“(Box 8) is where he wants to be. He likes to go around dogs, he likes to run about mid-track,” said Crudeli.
“If he gets on the arm though he does tend to switch closer to the rail.
“His run home time over the 520m is usually 11.20s, 11.30s – tonight it was 11.42 which shows the track was pretty heavy and he still managed to kick away from them.
“He’s been a fantastic racedog for us. To win our first feature race is pretty exciting but to win it with him is even better.”
Our Seabrook’s Oaks double
OUR Seabrook showed plenty of determination in difficult conditions to take out the recent Group 2 WA Oaks (520m) at Cannington.

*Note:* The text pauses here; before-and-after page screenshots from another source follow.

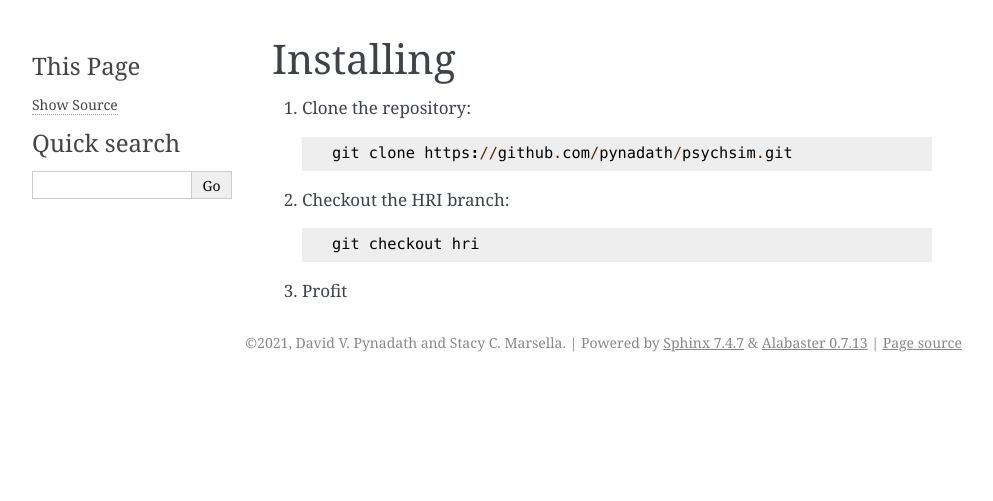
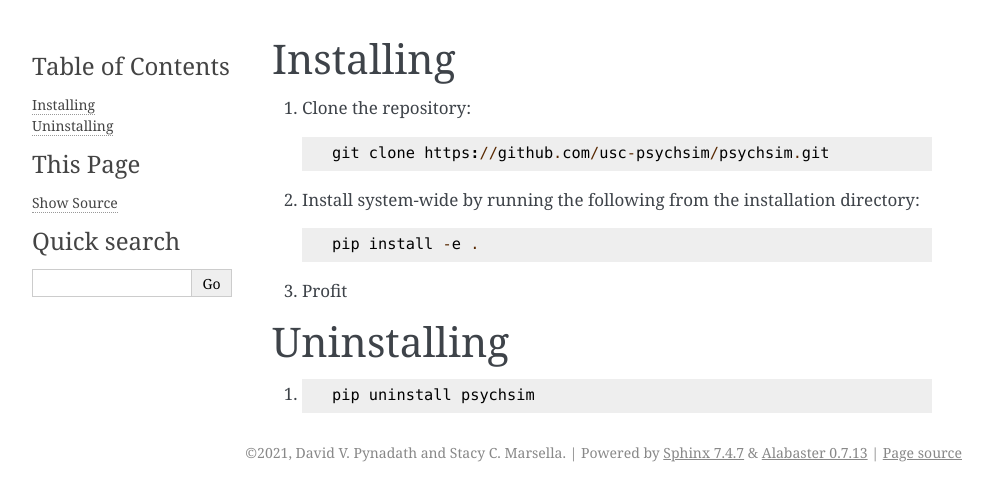
Before and after one commit to usc-psychsim/psychsim, a Sphinx documentation site: the page built from docs/installing.rst, in a window 1280 px wide. Shown: the top 501 px of the page, without its empty margins (148-1141 px from the left). Built offline with Sphinx 7.4.7, drawn with Linux system fonts in a browser that asks for light colours.

Commit message:
Fixed way out-of-date URL

```diff
--- a/docs/installing.rst
+++ b/docs/installing.rst
@@ -3,10 +3,17 @@
 
 1. Clone the repository::
 
-     git clone https://github.com/pynadath/psychsim.git
+     git clone https://github.com/usc-psychsim/psychsim.git
 
-2. Checkout the HRI branch::
+2. Install system-wide by running the following from the installation directory::
 
-     git checkout hri
+     pip install -e .
 
 3. Profit
+
+Uninstalling
+============
+
+1. ::
+
+     pip uninstall psychsim
```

The classy white and black chaser from Chris Halse’s kennels claimed a narrow victory to become only the third greyhound to complete the Mandurah Oaks-WA Oaks double.
The track was drenched with a heavy downpour just prior to the race, but the wet conditions didn’t faze Our Seabrook as she jumped to the lead at box rise.
She established a handy break down the back stretch before the race tightened up in the home straight.
Got The Sugar and Sunset Piper pressed up on either side of her in the final strides but Our Seabrook had just enough left in the tank to hold on and score by a head in 30.78.
“She really put in,” Our Seabrook’s handler Luke Townsend said after the race.
“She really digs deep and wants to win. It’s a good trait to have.
“She’s always shown ability but she’s really gone to another level in the past month or so.”
Our Seabrook shares her name with a racehorse that Halse’s partner Linda Britton had part ownership in.
Briton was, of course, the listed trainer for most of the Halse/Britton kennel’s long and successful history.
The thoroughbred version of Our Seabrook was pretty handy and won a Group 2 race (the Sweet Embrace Stakes at Randwick) – an achievement that the canine namesake has now matched.
Our Seabrook joined Billy’s Echo (1997) and Deutromium (2012) as the only dual Mandurah Oaks-WA Oaks winners.
Manzu wins WA Derby
Margaret Hepple captured her first Group race following a super impressive performance from Manzu in the Group 2 WA Derby (520m) at Cannington.
Domino Mac began superbly to lead the race early but he was quickly challenged by Manzu.
After jumping to his right out of the boxes Manzu quickly ‘course-corrected’ and cut inwardd to land on Domino Mac’s tail.
Manzu rode some interference at the first turn which saw three dogs fall and continued his pursuit of the leader into the back straight.
He pushed past Domino Mac halfway down the stretch and then immediately had to contend with a challenge from the race favourite Stout Monelli.
With a rails run and booming finish in his arsenal, Stout Monelli loomed ominously as he pushed up into second place at the final turn.
However, Manzu was up to the task.
Stout Monelli couldn’t make any inroads to the lead and Manzu held firm to score by a length and half in 29.70.
Apart from delivering overdue Group race success the victory was a triumph for Margaret and Peter Hepple’s breeding program.
The Hepple-bred Manzu is out of a Vanderworp-Legit Boss matching.
“When you’ve bred them yourself it’s extra special,” said Peter.
“To have had the dog as a pup and to now see him at the racetrack is exciting.”